▶ [Work order]: Look through the records below and collect all lines that hold the string "docs".

Code change snippets:
----------

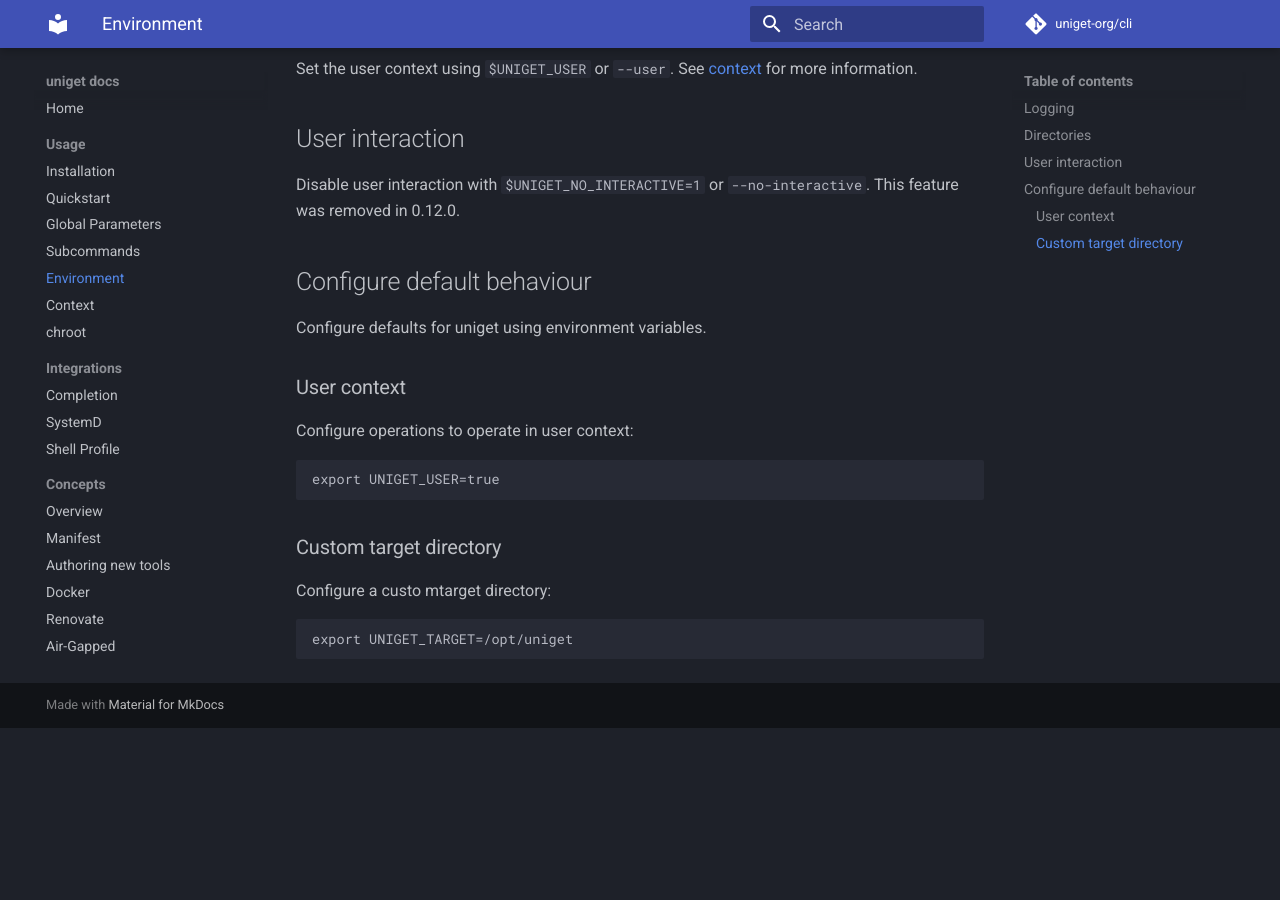
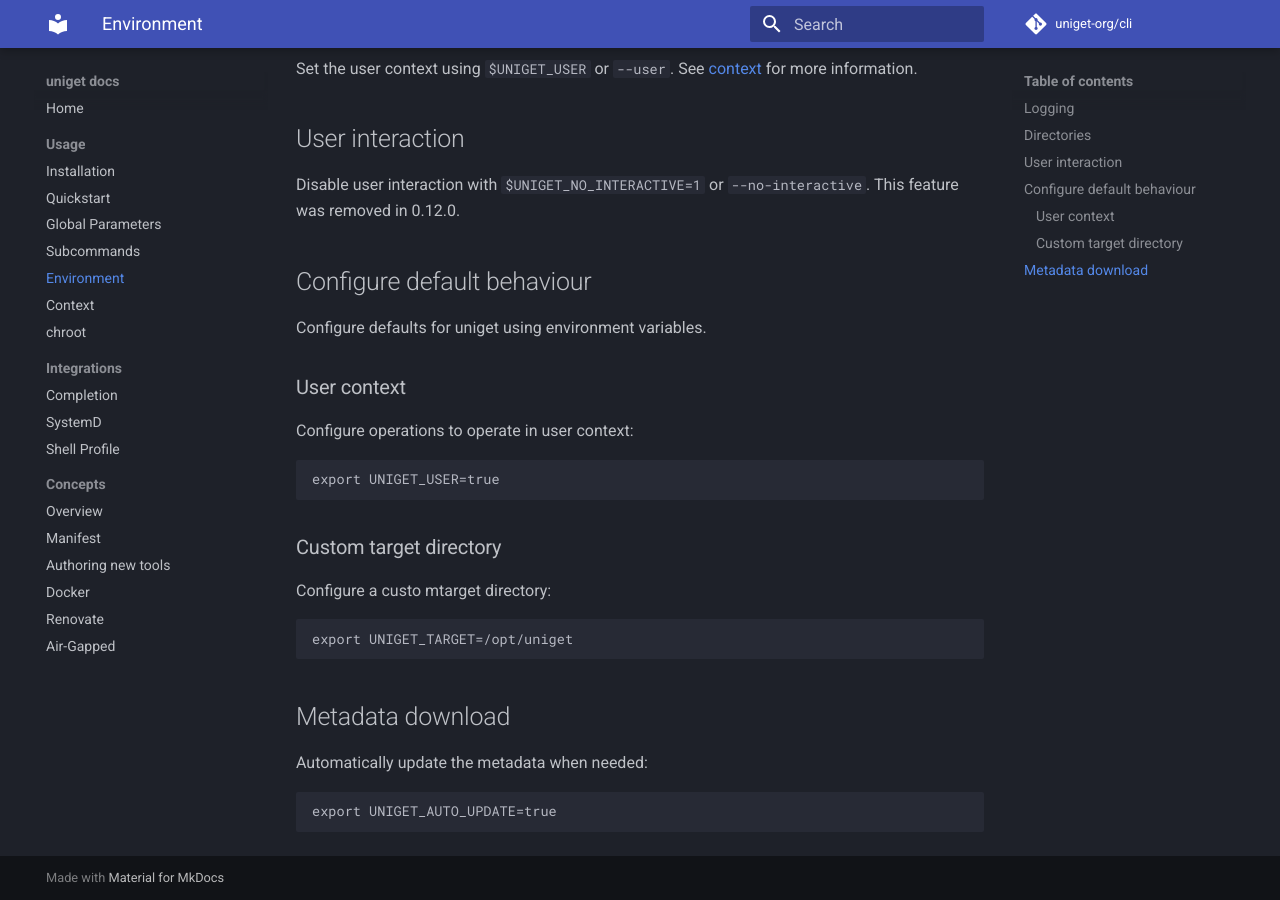
Before and after one commit to uniget-org/docs.uniget.dev, an MkDocs documentation site: the page built from docs/environment.md, in a window 1280 px wide and 900 px high, scrolled down 549 px. Built offline with MkDocs 1.6.1 and Material for MkDocs 9.7.7, drawn with Linux system fonts in a browser that asks for light colours; comment, search, counter and statistics services are not loaded; before the commit the page ends 1277 px from its top, so only the background shows below that.

Commit message:
Added auto-update

````diff
--- a/docs/environment.md
+++ b/docs/environment.md
@@ -41,3 +41,11 @@ Configure a custo mtarget directory:
 ```bash
 export UNIGET_TARGET=/opt/uniget
 ```
+
+## Metadata download
+
+Automatically update the metadata when needed:
+
+```bash
+export UNIGET_AUTO_UPDATE=true
+```
````
Also changed, not shown: docs/global-parameters.md (+4 -0 lines).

----------

▶ [Answer area]:
Before and after one commit to uniget-org/docs.uniget.dev, an MkDocs documentation site: the page built from docs/environment.md, in a window 1280 px wide and 900 px high, scrolled down 549 px. Built offline with MkDocs 1.6.1 and Material for MkDocs 9.7.7, drawn with Linux system fonts in a browser that asks for light colours; comment, search, counter and statistics services are not loaded; before the commit the page ends 1277 px from its top, so only the background shows below that.
--- a/docs/environment.md
+++ b/docs/environment.md
Also changed, not shown: docs/global-parameters.md (+4 -0 lines).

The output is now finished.